Air travel is another issue. When the women’s team travels to away games, the players have to travel in economy class; only a couple of technical staff members and the team doctor are assigned business class seats. Next month, Korea Republic will be playing two friendly matches in USA, which requires an 18-hour flight.

Former Chelsea midfielder So-yun Ji, who currently plays at Seattle Reign and is a co-president of the KPFA, stated that this type of travel will have a negative impact on the players’ performance. "Many of our women’s players have insufficient rest time, with less than five days between matches," said Ji. Players in the Women’s K League often play twice a week. "Considering that player welfare is directly linked to quality of life, I believe that schedule adjustments and comfort should be provided."

So Yun Ji
So-yun Ji

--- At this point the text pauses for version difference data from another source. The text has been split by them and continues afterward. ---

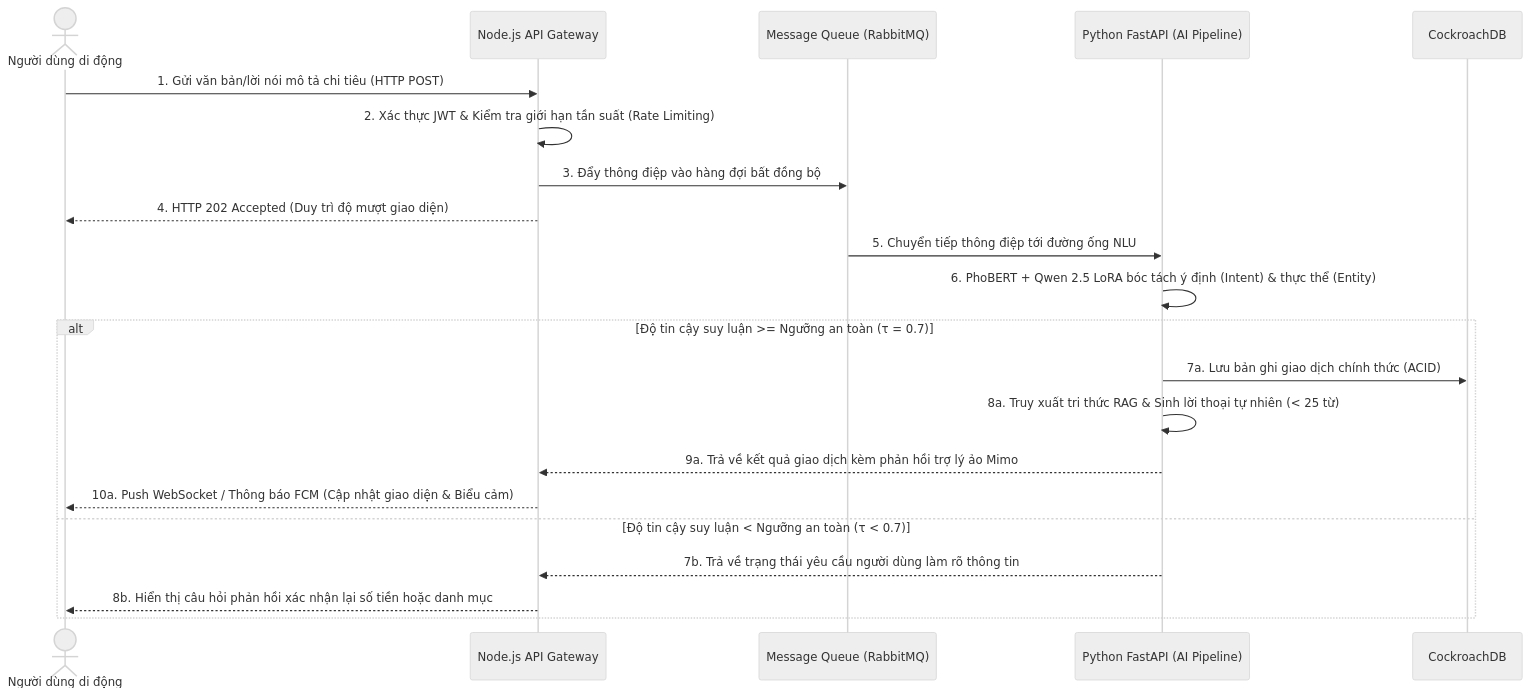
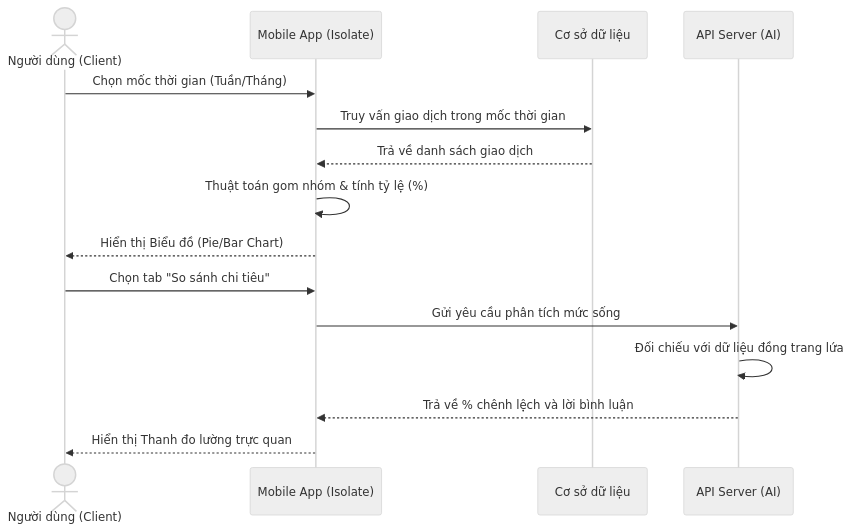
The fifth of 12 diagrams in Luan_van_Hoan_chinh.md (maikhang160504/spending-diary), drawn with Mermaid (neutral theme) before and after one commit. The commit also changed other lines of this file and 103 other files, not shown here.

````diff
--- a/Luan_van_Hoan_chinh.md
+++ b/Luan_van_Hoan_chinh.md
@@ -701,26 +493,19 @@
 ```mermaid
 sequenceDiagram
-    actor U as Người dùng di động
-    participant API as Node.js API Gateway
-    participant Q as Message Queue (RabbitMQ)
-    participant AI as Python FastAPI (AI Pipeline)
-    participant DB as CockroachDB
-
-    U->>API: 1. Gửi văn bản/lời nói mô tả chi tiêu (HTTP POST)
-    API->>API: 2. Xác thực JWT & Kiểm tra giới hạn tần suất (Rate Limiting)
-    API->>Q: 3. Đẩy thông điệp vào hàng đợi bất đồng bộ
-    API-->>U: 4. HTTP 202 Accepted (Duy trì độ mượt giao diện)
+    actor U as Người dùng (Client)
+    participant A as Mobile App (Isolate)
+    participant DB as Cơ sở dữ liệu
+    participant S as API Server (AI)
     
-    Q->>AI: 5. Chuyển tiếp thông điệp tới đường ống NLU
-    AI->>AI: 6. PhoBERT + Qwen 2.5 LoRA bóc tách ý định (Intent) & thực thể (Entity)
+    U->>A: Chọn mốc thời gian (Tuần/Tháng)
+    A->>DB: Truy vấn giao dịch trong mốc thời gian
+    DB-->>A: Trả về danh sách giao dịch
+    A->>A: Thuật toán gom nhóm & tính tỷ lệ (%)
+    A-->>U: Hiển thị Biểu đồ (Pie/Bar Chart)
     
-    alt Độ tin cậy suy luận >= Ngưỡng an toàn (τ = 0.7)
-        AI->>DB: 7a. Lưu bản ghi giao dịch chính thức (ACID)
-        AI->>AI: 8a. Truy xuất tri thức RAG & Sinh lời thoại tự nhiên (< 25 từ)
-        AI-->>API: 9a. Trả về kết quả giao dịch kèm phản hồi trợ lý ảo Mimo
-        API-->>U: 10a. Push WebSocket / Thông báo FCM (Cập nhật giao diện & Biểu cảm)
-    else Độ tin cậy suy luận < Ngưỡng an toàn (τ < 0.7)
-        AI-->>API: 7b. Trả về trạng thái yêu cầu người dùng làm rõ thông tin
-        API-->>U: 8b. Hiển thị câu hỏi phản hồi xác nhận lại số tiền hoặc danh mục
-    end
+    U->>A: Chọn tab "So sánh chi tiêu"
+    A->>S: Gửi yêu cầu phân tích mức sống
+    S->>S: Đối chiếu với dữ liệu đồng trang lứa
+    S-->>A: Trả về % chênh lệch và lời bình luận
+    A-->>U: Hiển thị Thanh đo lường trực quan
 ```
````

Ji, who has played over 150 times for Korea Republic, referred to FIFPRO research that noticed significant increases in injuries among professional women footballers. Players who experienced a higher frequency of injuries, especially anterior cruciate ligament (ACL) injuries, had shorter recovery periods between games or from travel, and travelled longer distances and across more time zones than non-inured players. FIFPRO emphasised the importance of minimising travel distances and reducing fatigue during travel. 

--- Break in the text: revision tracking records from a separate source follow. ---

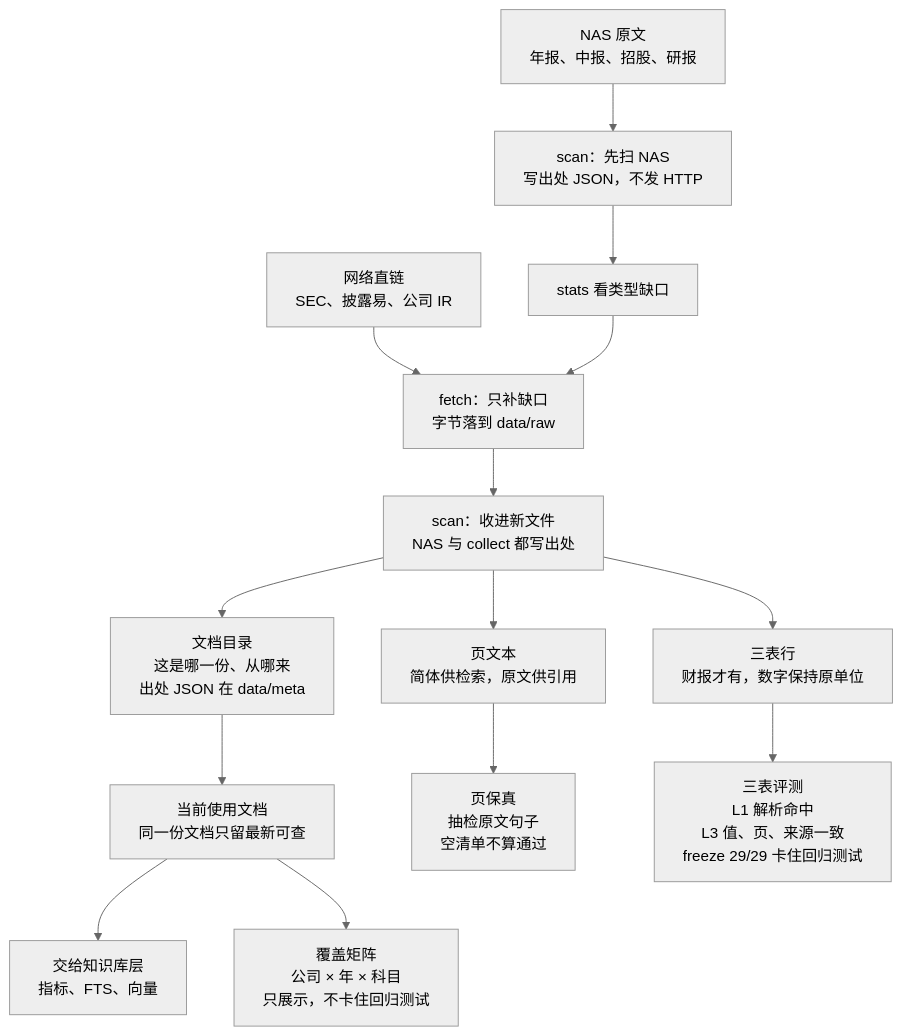
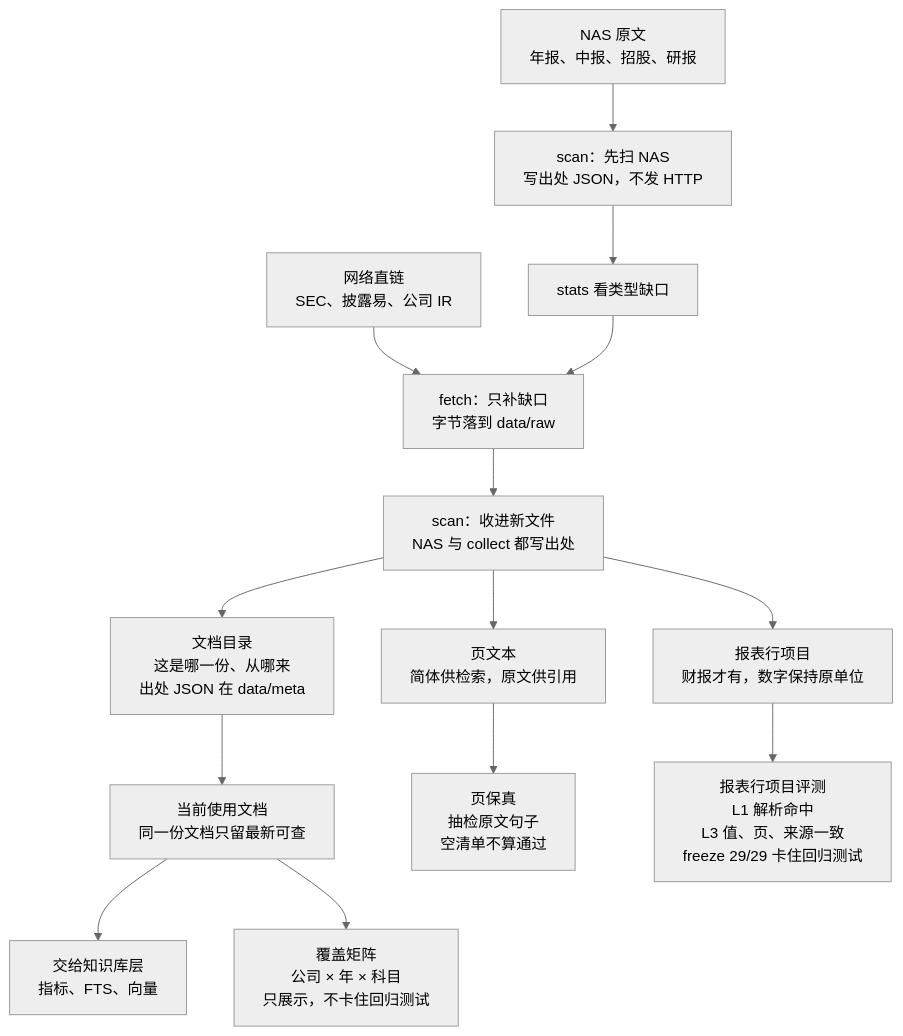
Before and after one commit to lyfxxxx/stock-kb: the third of 5 diagrams in docs/report-system.md, drawn with Mermaid (neutral theme). The commit also changed other lines of this file and 13 other files, not shown here.

First line of the commit message:
feat(eval): 回归门禁扩至 15 项，按查询意图分派融合权重与重排

````diff
--- a/docs/report-system.md
+++ b/docs/report-system.md
@@ -130,25 +130,25 @@
 ```mermaid
 flowchart TB
   nas[NAS 原文<br/>年报、中报、招股、研报]
   scanNas[scan：先扫 NAS<br/>写出处 JSON，不发 HTTP]
   stats[stats 看类型缺口]
   web[网络直链<br/>SEC、披露易、公司 IR]
   fetch[fetch：只补缺口<br/>字节落到 data/raw]
   scanIn[scan：收进新文件<br/>NAS 与 collect 都写出处]
   catalog[文档目录<br/>这是哪一份、从哪来<br/>出处 JSON 在 data/meta]
   pages[页文本<br/>简体供检索，原文供引用]
-  stmts[三表行<br/>财报才有，数字保持原单位]
+  stmts[报表行项目<br/>财报才有，数字保持原单位]
   live[当前使用文档<br/>同一份文档只留最新可查]
   fid[页保真<br/>抽检原文句子<br/>空清单不算通过]
-  st[三表评测<br/>L1 解析命中<br/>L3 值、页、来源一致<br/>freeze 29/29 卡住回归测试]
+  st[报表行项目评测<br/>L1 解析命中<br/>L3 值、页、来源一致<br/>freeze 29/29 卡住回归测试]
   cov[覆盖矩阵<br/>公司 × 年 × 科目<br/>只展示，不卡住回归测试]
   kb[交给知识库层<br/>指标、FTS、向量]
 
   nas --> scanNas --> stats
   web --> fetch
   stats --> fetch --> scanIn
   scanIn --> catalog --> live --> kb
   scanIn --> pages --> fid
   scanIn --> stmts --> st
   live --> cov
 ```
````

The players also mentioned other problems, including a lack of interpreters and equipment. All women players need to return their sponsored equipment and this leads to uncomfortable moments. Often the players are immediately released after a final match in the international window, which regularly forces them to change their gear for casual clothes at airport restrooms, which the players find frustrating. 

Another frustration, according to goalkeeper Jung-Mi Kim, is that the call-ups and the matches are frequently arranged last minute, leading to matches being played at uncomfortable times such as 6 or 7 pm, and in difficult-to-reach stadiums. "The poor accessibility of venues for A matches and the match schedule also hinder interaction with fans, which is regrettable." 

Jung Mi Kim
Jung-Mi Kim

Secretary General Kim is taking from the experiences of other FIFPRO member unions, who have been trying to improve working conditions of their women footballers. Kim said: "Although women players in countries such as Japan and Australia initially faced many problems while appearing for their national teams, ongoing communication between their player associations and federations has led to significant improvements in their working conditions.

"As we in Korea are just beginning to address these issues, the KPFA will work diligently to resolve them. We have sent an official letter to the Korea Football Association to address these issues and invited them to jointly advance women’s football in our country."